● **Action item**
What's wanted here is the full listing below, repeated exactly, with no images in it.

● **Extracted records**
* * *

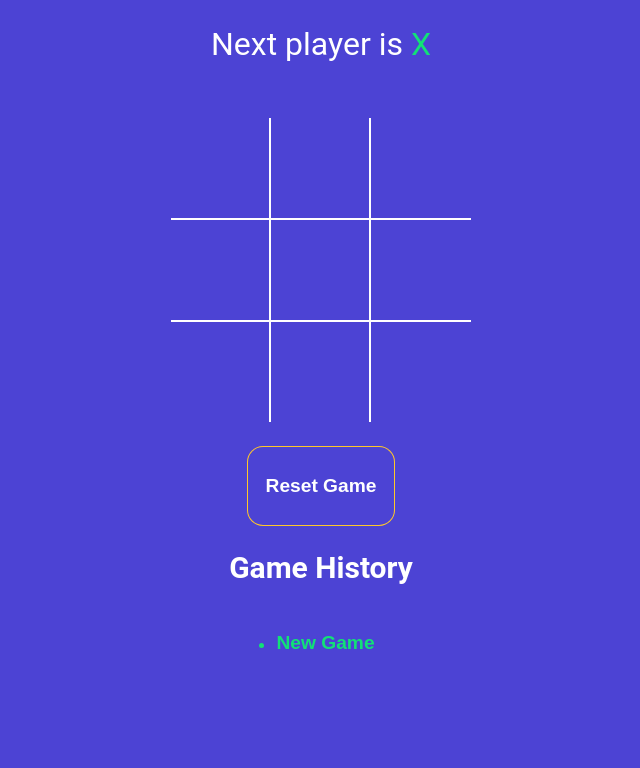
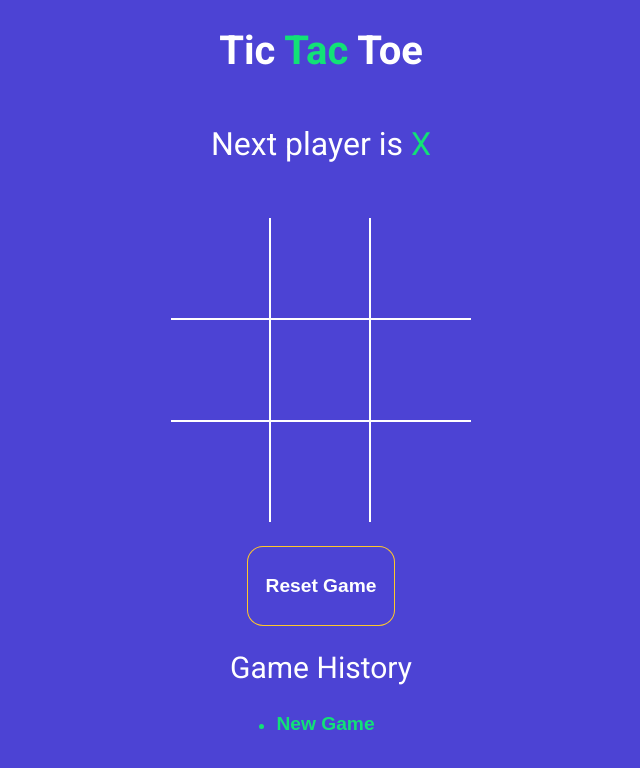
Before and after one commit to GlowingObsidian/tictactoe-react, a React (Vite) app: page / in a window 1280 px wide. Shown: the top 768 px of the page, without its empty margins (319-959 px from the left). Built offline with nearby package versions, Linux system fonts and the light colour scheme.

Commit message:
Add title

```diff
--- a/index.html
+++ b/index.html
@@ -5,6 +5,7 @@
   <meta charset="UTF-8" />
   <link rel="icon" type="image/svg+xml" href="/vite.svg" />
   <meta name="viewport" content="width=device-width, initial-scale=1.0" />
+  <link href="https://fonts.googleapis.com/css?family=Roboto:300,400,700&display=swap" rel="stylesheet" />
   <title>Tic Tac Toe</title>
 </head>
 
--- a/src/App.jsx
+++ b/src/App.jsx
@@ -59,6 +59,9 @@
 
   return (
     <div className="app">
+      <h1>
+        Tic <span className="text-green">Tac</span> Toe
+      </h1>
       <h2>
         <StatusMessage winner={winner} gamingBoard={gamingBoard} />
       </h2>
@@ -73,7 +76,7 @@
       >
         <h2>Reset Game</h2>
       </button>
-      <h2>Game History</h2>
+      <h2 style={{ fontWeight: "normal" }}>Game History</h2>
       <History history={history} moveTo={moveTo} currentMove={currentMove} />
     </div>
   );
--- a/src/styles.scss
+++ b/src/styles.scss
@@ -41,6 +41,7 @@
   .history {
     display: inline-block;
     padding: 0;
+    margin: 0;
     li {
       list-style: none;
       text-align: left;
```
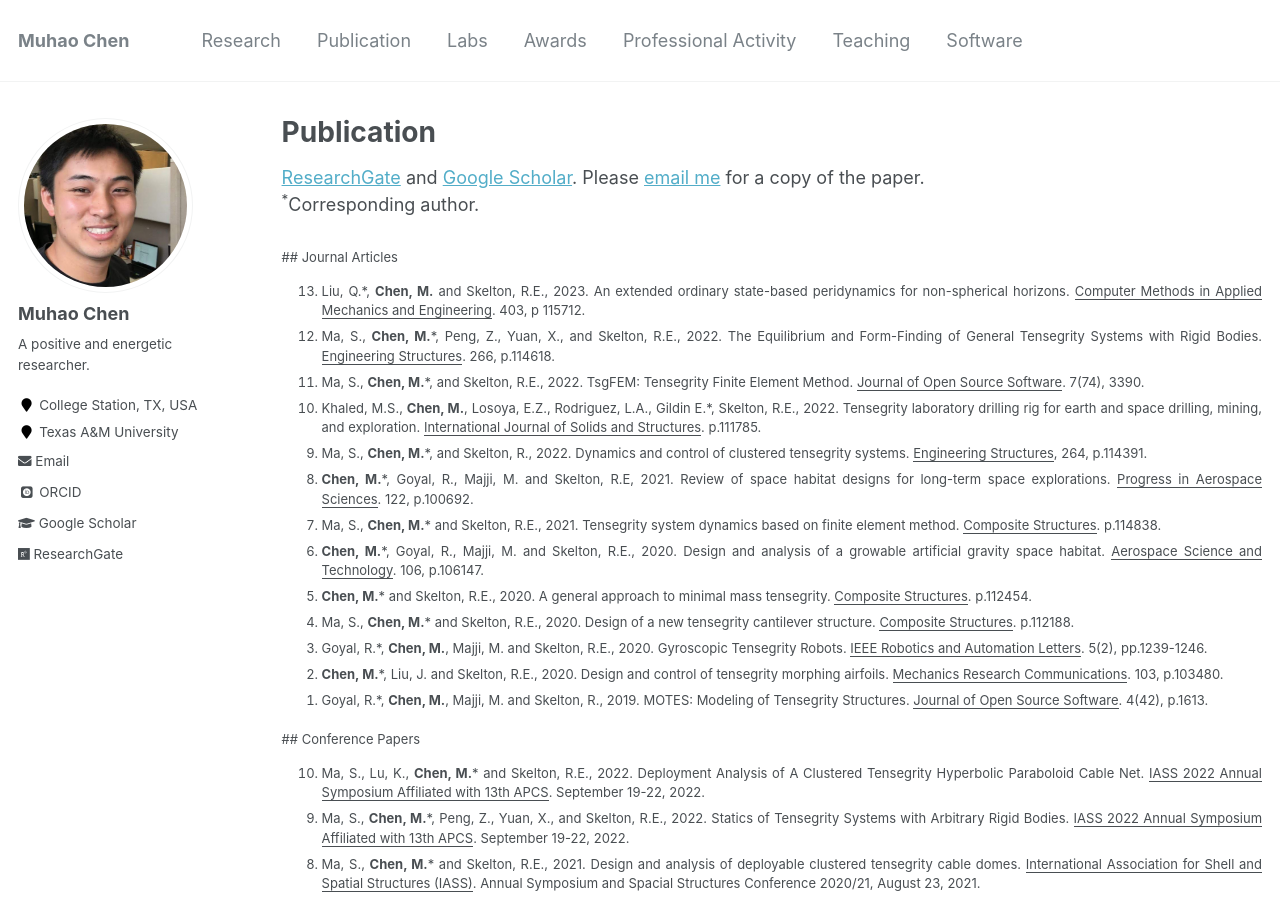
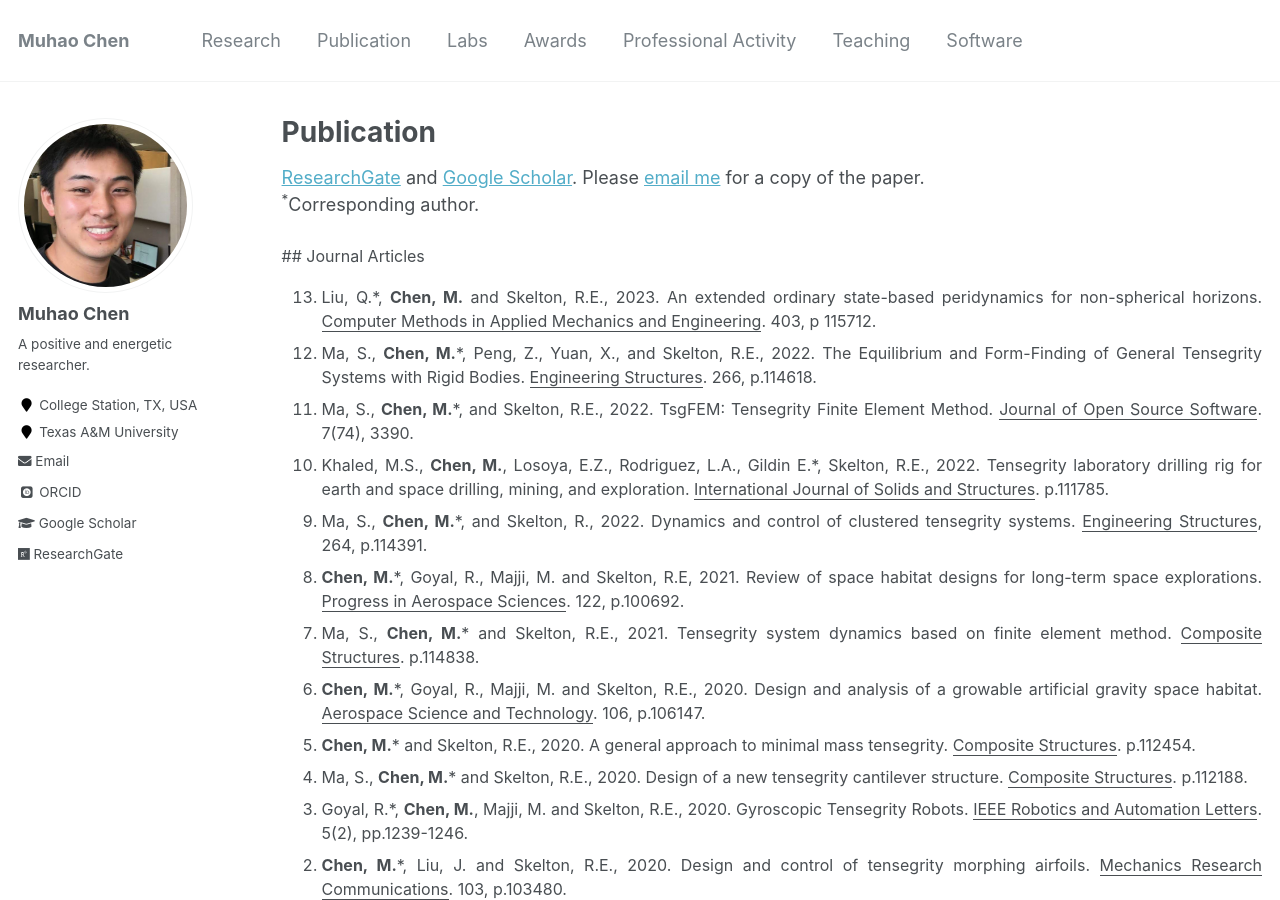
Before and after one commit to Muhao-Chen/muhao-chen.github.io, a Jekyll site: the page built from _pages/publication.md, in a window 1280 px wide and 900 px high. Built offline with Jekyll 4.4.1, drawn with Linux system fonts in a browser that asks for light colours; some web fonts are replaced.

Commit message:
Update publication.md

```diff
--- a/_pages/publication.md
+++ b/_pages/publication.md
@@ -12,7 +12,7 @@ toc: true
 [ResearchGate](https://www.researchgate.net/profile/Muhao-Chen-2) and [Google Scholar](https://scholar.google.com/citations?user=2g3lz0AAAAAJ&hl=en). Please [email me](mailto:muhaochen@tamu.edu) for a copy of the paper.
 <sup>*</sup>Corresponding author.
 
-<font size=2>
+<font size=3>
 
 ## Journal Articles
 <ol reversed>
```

* * *

● **Exercise response**
Before and after one commit to GlowingObsidian/tictactoe-react, a React (Vite) app: page / in a window 1280 px wide. Shown: the top 768 px of the page, without its empty margins (319-959 px from the left). Built offline with nearby package versions, Linux system fonts and the light colour scheme.

Commit message:
Add title

```diff
--- a/index.html
+++ b/index.html
@@ -5,6 +5,7 @@
   <meta charset="UTF-8" />
   <link rel="icon" type="image/svg+xml" href="/vite.svg" />
   <meta name="viewport" content="width=device-width, initial-scale=1.0" />
+  <link href="https://fonts.googleapis.com/css?family=Roboto:300,400,700&display=swap" rel="stylesheet" />
   <title>Tic Tac Toe</title>
 </head>
 
--- a/src/App.jsx
+++ b/src/App.jsx
@@ -59,6 +59,9 @@
 
   return (
     <div className="app">
+      <h1>
+        Tic <span className="text-green">Tac</span> Toe
+      </h1>
       <h2>
         <StatusMessage winner={winner} gamingBoard={gamingBoard} />
       </h2>
@@ -73,7 +76,7 @@
       >
         <h2>Reset Game</h2>
       </button>
-      <h2>Game History</h2>
+      <h2 style={{ fontWeight: "normal" }}>Game History</h2>
       <History history={history} moveTo={moveTo} currentMove={currentMove} />
     </div>
   );
--- a/src/styles.scss
+++ b/src/styles.scss
@@ -41,6 +41,7 @@
   .history {
     display: inline-block;
     padding: 0;
+    margin: 0;
     li {
       list-style: none;
       text-align: left;
```
Before and after one commit to Muhao-Chen/muhao-chen.github.io, a Jekyll site: the page built from _pages/publication.md, in a window 1280 px wide and 900 px high. Built offline with Jekyll 4.4.1, drawn with Linux system fonts in a browser that asks for light colours; some web fonts are replaced.

Commit message:
Update publication.md

```diff
--- a/_pages/publication.md
+++ b/_pages/publication.md
@@ -12,7 +12,7 @@ toc: true
 [ResearchGate](https://www.researchgate.net/profile/Muhao-Chen-2) and [Google Scholar](https://scholar.google.com/citations?user=2g3lz0AAAAAJ&hl=en). Please [email me](mailto:muhaochen@tamu.edu) for a copy of the paper.
 <sup>*</sup>Corresponding author.
 
-<font size=2>
+<font size=3>
 
 ## Journal Articles
 <ol reversed>
```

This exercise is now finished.